::: Input material :::
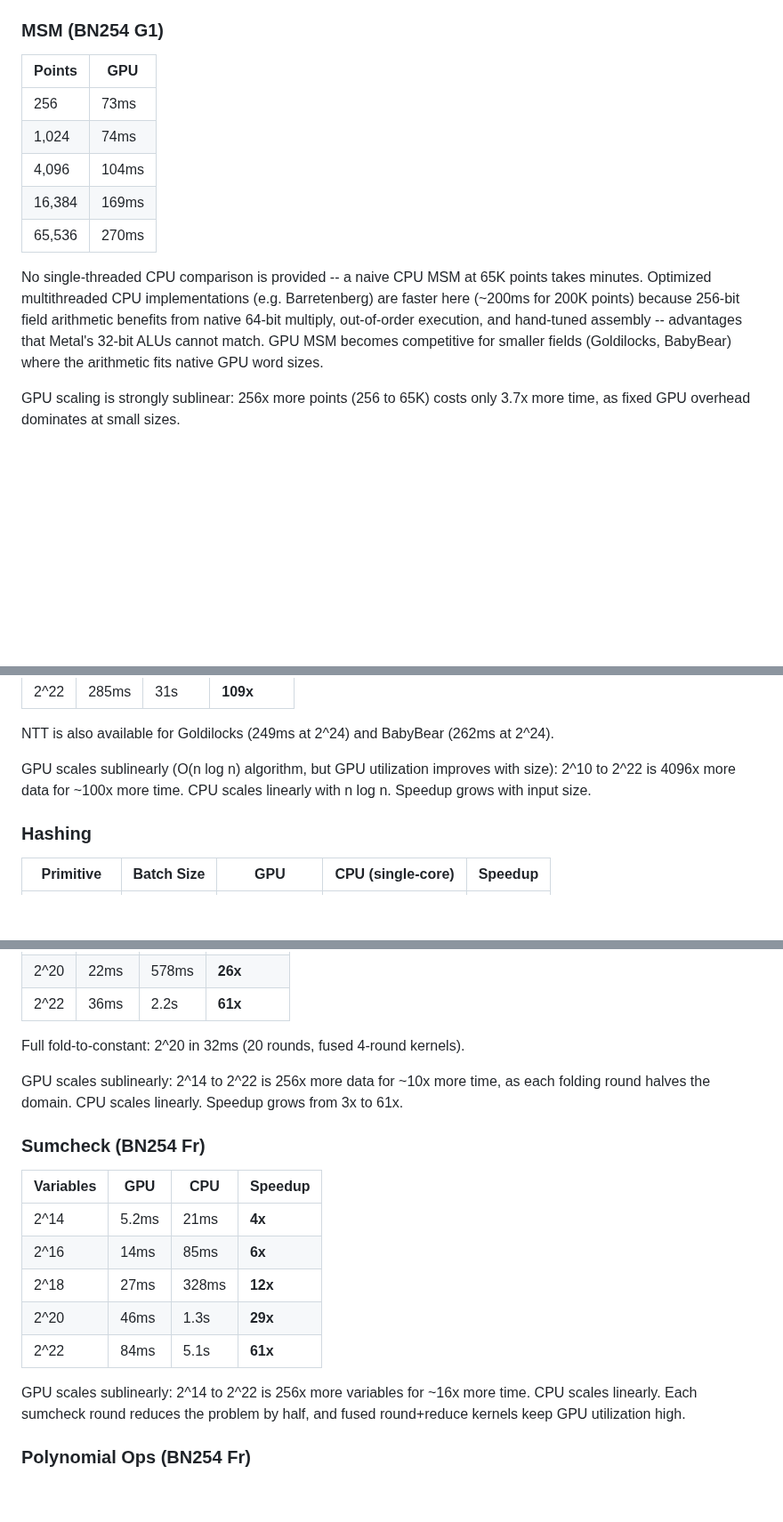
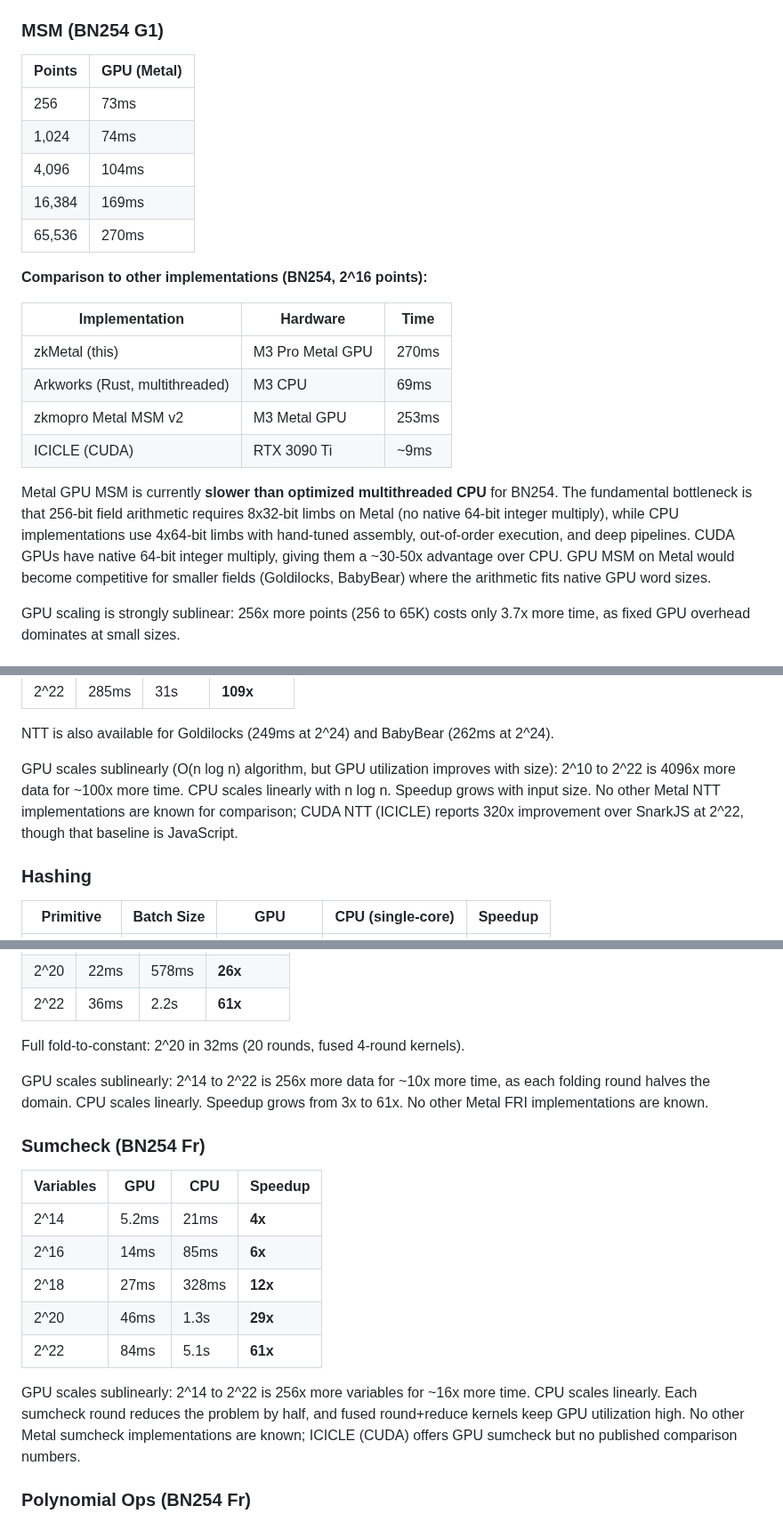
Before and after one commit to carni-ships/zkMetal, a Markdown page: README.md, 3 parts joined by grey strips. Shown at 89% size. Drawn GitHub-style; blank space fills up the shorter version.

Commit message:
Add honest competitive comparisons to README benchmarks
MSM section now shows comparison table: our Metal GPU (270ms at 2^16)
vs Arkworks CPU (69ms), zkmopro Metal (253ms), and ICICLE CUDA (~9ms).
Explains why Metal MSM is slower than CPU for BN254 (32-bit ALU vs
64-bit native multiply). Notes that NTT, hashing, Merkle, FRI, and
sumcheck have no known Metal competitors.

Co-Authored-By: Claude Opus 4.6 <noreply@anthropic.com>

```diff
--- a/README.md
+++ b/README.md
@@ -22,15 +22,24 @@ Run `swift run -c release zkbench all` to reproduce.
 
 ### MSM (BN254 G1)
 
-| Points | GPU |
-|--------|-----|
+| Points | GPU (Metal) |
+|--------|-------------|
 | 256 | 73ms |
 | 1,024 | 74ms |
 | 4,096 | 104ms |
 | 16,384 | 169ms |
 | 65,536 | 270ms |
 
-No single-threaded CPU comparison is provided -- a naive CPU MSM at 65K points takes minutes. Optimized multithreaded CPU implementations (e.g. Barretenberg) are faster here (~200ms for 200K points) because 256-bit field arithmetic benefits from native 64-bit multiply, out-of-order execution, and hand-tuned assembly -- advantages that Metal's 32-bit ALUs cannot match. GPU MSM becomes competitive for smaller fields (Goldilocks, BabyBear) where the arithmetic fits native GPU word sizes.
+**Comparison to other implementations (BN254, 2^16 points):**
+
+| Implementation | Hardware | Time |
+|----------------|----------|------|
+| zkMetal (this) | M3 Pro Metal GPU | 270ms |
+| Arkworks (Rust, multithreaded) | M3 CPU | 69ms |
+| zkmopro Metal MSM v2 | M3 Metal GPU | 253ms |
+| ICICLE (CUDA) | RTX 3090 Ti | ~9ms |
+
+Metal GPU MSM is currently **slower than optimized multithreaded CPU** for BN254. The fundamental bottleneck is that 256-bit field arithmetic requires 8x32-bit limbs on Metal (no native 64-bit integer multiply), while CPU implementations use 4x64-bit limbs with hand-tuned assembly, out-of-order execution, and deep pipelines. CUDA GPUs have native 64-bit integer multiply, giving them a ~30-50x advantage over CPU. GPU MSM on Metal would become competitive for smaller fields (Goldilocks, BabyBear) where the arithmetic fits native GPU word sizes.
 
 GPU scaling is strongly sublinear: 256x more points (256 to 65K) costs only 3.7x more time, as fixed GPU overhead dominates at small sizes.
 
@@ -48,7 +57,7 @@ GPU scaling is strongly sublinear: 256x more points (256 to 65K) costs only 3.7x
 
 NTT is also available for Goldilocks (249ms at 2^24) and BabyBear (262ms at 2^24).
 
-GPU scales sublinearly (O(n log n) algorithm, but GPU utilization improves with size): 2^10 to 2^22 is 4096x more data for ~100x more time. CPU scales linearly with n log n. Speedup grows with input size.
+GPU scales sublinearly (O(n log n) algorithm, but GPU utilization improves with size): 2^10 to 2^22 is 4096x more data for ~100x more time. CPU scales linearly with n log n. Speedup grows with input size. No other Metal NTT implementations are known for comparison; CUDA NTT (ICICLE) reports 320x improvement over SnarkJS at 2^22, though that baseline is JavaScript.
 
 ### Hashing
 
@@ -95,7 +104,7 @@ Both GPU and CPU scale linearly (O(n) tree construction). GPU speedup grows with
 
 Full fold-to-constant: 2^20 in 32ms (20 rounds, fused 4-round kernels).
 
-GPU scales sublinearly: 2^14 to 2^22 is 256x more data for ~10x more time, as each folding round halves the domain. CPU scales linearly. Speedup grows from 3x to 61x.
+GPU scales sublinearly: 2^14 to 2^22 is 256x more data for ~10x more time, as each folding round halves the domain. CPU scales linearly. Speedup grows from 3x to 61x. No other Metal FRI implementations are known.
 
 ### Sumcheck (BN254 Fr)
 
@@ -107,7 +116,7 @@ GPU scales sublinearly: 2^14 to 2^22 is 256x more data for ~10x more time, as ea
 | 2^20 | 46ms | 1.3s | **29x** |
 | 2^22 | 84ms | 5.1s | **61x** |
 
-GPU scales sublinearly: 2^14 to 2^22 is 256x more variables for ~16x more time. CPU scales linearly. Each sumcheck round reduces the problem by half, and fused round+reduce kernels keep GPU utilization high.
+GPU scales sublinearly: 2^14 to 2^22 is 256x more variables for ~16x more time. CPU scales linearly. Each sumcheck round reduces the problem by half, and fused round+reduce kernels keep GPU utilization high. No other Metal sumcheck implementations are known; ICICLE (CUDA) offers GPU sumcheck but no published comparison numbers.
 
 ### Polynomial Ops (BN254 Fr)
 
```
Also changed, not shown: other parts of README.md (+2 -2 lines).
:::
• Task requirements
Your output must match the records word for word, apart from the images, which are left out.

• Written response
Before and after one commit to carni-ships/zkMetal, a Markdown page: README.md, 3 parts joined by grey strips. Shown at 89% size. Drawn GitHub-style; blank space fills up the shorter version.

Commit message:
Add honest competitive comparisons to README benchmarks
MSM section now shows comparison table: our Metal GPU (270ms at 2^16)
vs Arkworks CPU (69ms), zkmopro Metal (253ms), and ICICLE CUDA (~9ms).
Explains why Metal MSM is slower than CPU for BN254 (32-bit ALU vs
64-bit native multiply). Notes that NTT, hashing, Merkle, FRI, and
sumcheck have no known Metal competitors.

Co-Authored-By: Claude Opus 4.6 <noreply@anthropic.com>

```diff
--- a/README.md
+++ b/README.md
@@ -22,15 +22,24 @@ Run `swift run -c release zkbench all` to reproduce.
 
 ### MSM (BN254 G1)
 
-| Points | GPU |
-|--------|-----|
+| Points | GPU (Metal) |
+|--------|-------------|
 | 256 | 73ms |
 | 1,024 | 74ms |
 | 4,096 | 104ms |
 | 16,384 | 169ms |
 | 65,536 | 270ms |
 
-No single-threaded CPU comparison is provided -- a naive CPU MSM at 65K points takes minutes. Optimized multithreaded CPU implementations (e.g. Barretenberg) are faster here (~200ms for 200K points) because 256-bit field arithmetic benefits from native 64-bit multiply, out-of-order execution, and hand-tuned assembly -- advantages that Metal's 32-bit ALUs cannot match. GPU MSM becomes competitive for smaller fields (Goldilocks, BabyBear) where the arithmetic fits native GPU word sizes.
+**Comparison to other implementations (BN254, 2^16 points):**
+
+| Implementation | Hardware | Time |
+|----------------|----------|------|
+| zkMetal (this) | M3 Pro Metal GPU | 270ms |
+| Arkworks (Rust, multithreaded) | M3 CPU | 69ms |
+| zkmopro Metal MSM v2 | M3 Metal GPU | 253ms |
+| ICICLE (CUDA) | RTX 3090 Ti | ~9ms |
+
+Metal GPU MSM is currently **slower than optimized multithreaded CPU** for BN254. The fundamental bottleneck is that 256-bit field arithmetic requires 8x32-bit limbs on Metal (no native 64-bit integer multiply), while CPU implementations use 4x64-bit limbs with hand-tuned assembly, out-of-order execution, and deep pipelines. CUDA GPUs have native 64-bit integer multiply, giving them a ~30-50x advantage over CPU. GPU MSM on Metal would become competitive for smaller fields (Goldilocks, BabyBear) where the arithmetic fits native GPU word sizes.
 
 GPU scaling is strongly sublinear: 256x more points (256 to 65K) costs only 3.7x more time, as fixed GPU overhead dominates at small sizes.
 
@@ -48,7 +57,7 @@ GPU scaling is strongly sublinear: 256x more points (256 to 65K) costs only 3.7x
 
 NTT is also available for Goldilocks (249ms at 2^24) and BabyBear (262ms at 2^24).
 
-GPU scales sublinearly (O(n log n) algorithm, but GPU utilization improves with size): 2^10 to 2^22 is 4096x more data for ~100x more time. CPU scales linearly with n log n. Speedup grows with input size.
+GPU scales sublinearly (O(n log n) algorithm, but GPU utilization improves with size): 2^10 to 2^22 is 4096x more data for ~100x more time. CPU scales linearly with n log n. Speedup grows with input size. No other Metal NTT implementations are known for comparison; CUDA NTT (ICICLE) reports 320x improvement over SnarkJS at 2^22, though that baseline is JavaScript.
 
 ### Hashing
 
@@ -95,7 +104,7 @@ Both GPU and CPU scale linearly (O(n) tree construction). GPU speedup grows with
 
 Full fold-to-constant: 2^20 in 32ms (20 rounds, fused 4-round kernels).
 
-GPU scales sublinearly: 2^14 to 2^22 is 256x more data for ~10x more time, as each folding round halves the domain. CPU scales linearly. Speedup grows from 3x to 61x.
+GPU scales sublinearly: 2^14 to 2^22 is 256x more data for ~10x more time, as each folding round halves the domain. CPU scales linearly. Speedup grows from 3x to 61x. No other Metal FRI implementations are known.
 
 ### Sumcheck (BN254 Fr)
 
@@ -107,7 +116,7 @@ GPU scales sublinearly: 2^14 to 2^22 is 256x more data for ~10x more time, as ea
 | 2^20 | 46ms | 1.3s | **29x** |
 | 2^22 | 84ms | 5.1s | **61x** |
 
-GPU scales sublinearly: 2^14 to 2^22 is 256x more variables for ~16x more time. CPU scales linearly. Each sumcheck round reduces the problem by half, and fused round+reduce kernels keep GPU utilization high.
+GPU scales sublinearly: 2^14 to 2^22 is 256x more variables for ~16x more time. CPU scales linearly. Each sumcheck round reduces the problem by half, and fused round+reduce kernels keep GPU utilization high. No other Metal sumcheck implementations are known; ICICLE (CUDA) offers GPU sumcheck but no published comparison numbers.
 
 ### Polynomial Ops (BN254 Fr)
 
```
Also changed, not shown: other parts of README.md (+2 -2 lines).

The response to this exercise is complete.